• [Supplied data]
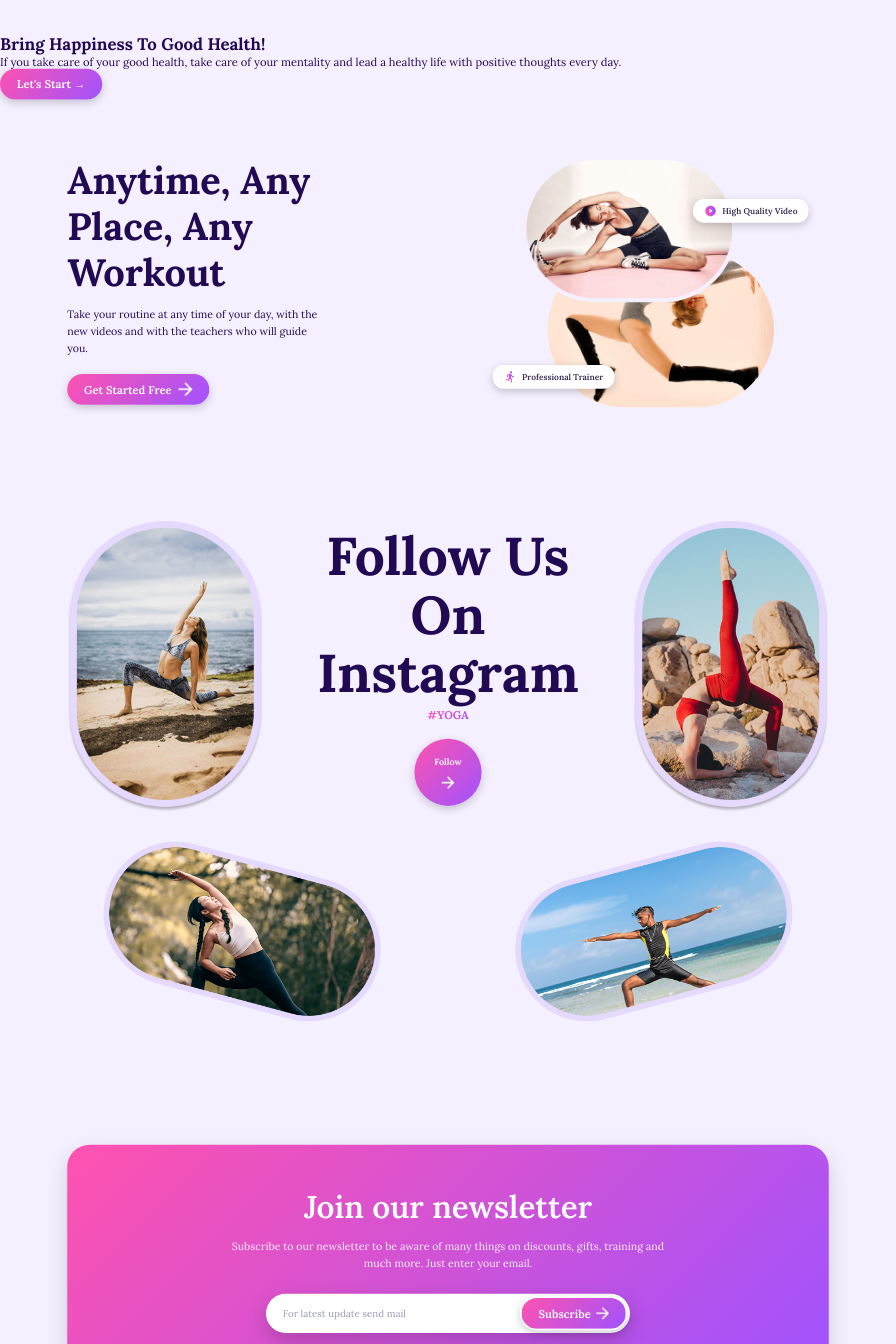
Repository: EunsuhJeon/responsive-yoga-website
Page: index.html
The author's editor kept a copy of each file at every save. The page is drawn from the files as they stood at one save, then again after the next save.
The browser window is 1280 px wide. The pictures show the part of the page from y = 1026 to 2946 px (the page is 3412 px tall), at 70% of full size.

Above is the page before, as saved 2025-11-27 00:34:12.

After the next save:
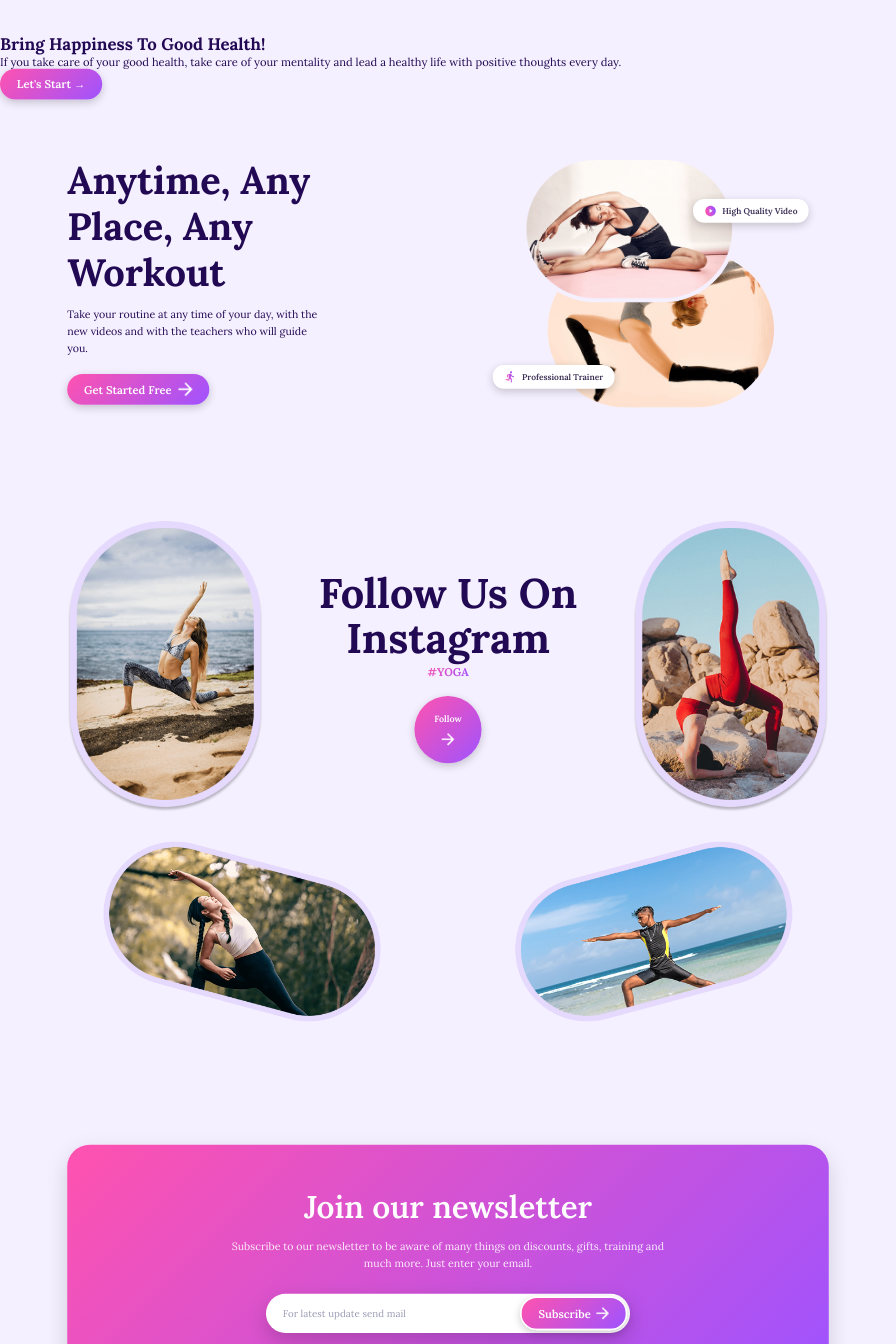
Saved 108 s later.
--- a/main.css
+++ b/main.css
@@ -622,9 +622,9 @@ header a{
 }
 
 .seccion-5-title {
-  font-size: clamp(2.5rem, 6vw + 0.5rem, 4.75rem);
+  font-size: clamp(2rem, 4vw + 0.5rem, 4rem); /* máx 64px */
   line-height: 1.1;
-  margin-bottom: 8px;
+  margin-bottom: 6px;
 }
 
 .seccion-5-hashtag {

• [What you are asked to do]
Return each line of the preceding material in which "font" can be found.

• [Solution]
-  font-size: clamp(2.5rem, 6vw + 0.5rem, 4.75rem);
+  font-size: clamp(2rem, 4vw + 0.5rem, 4rem); /* máx 64px */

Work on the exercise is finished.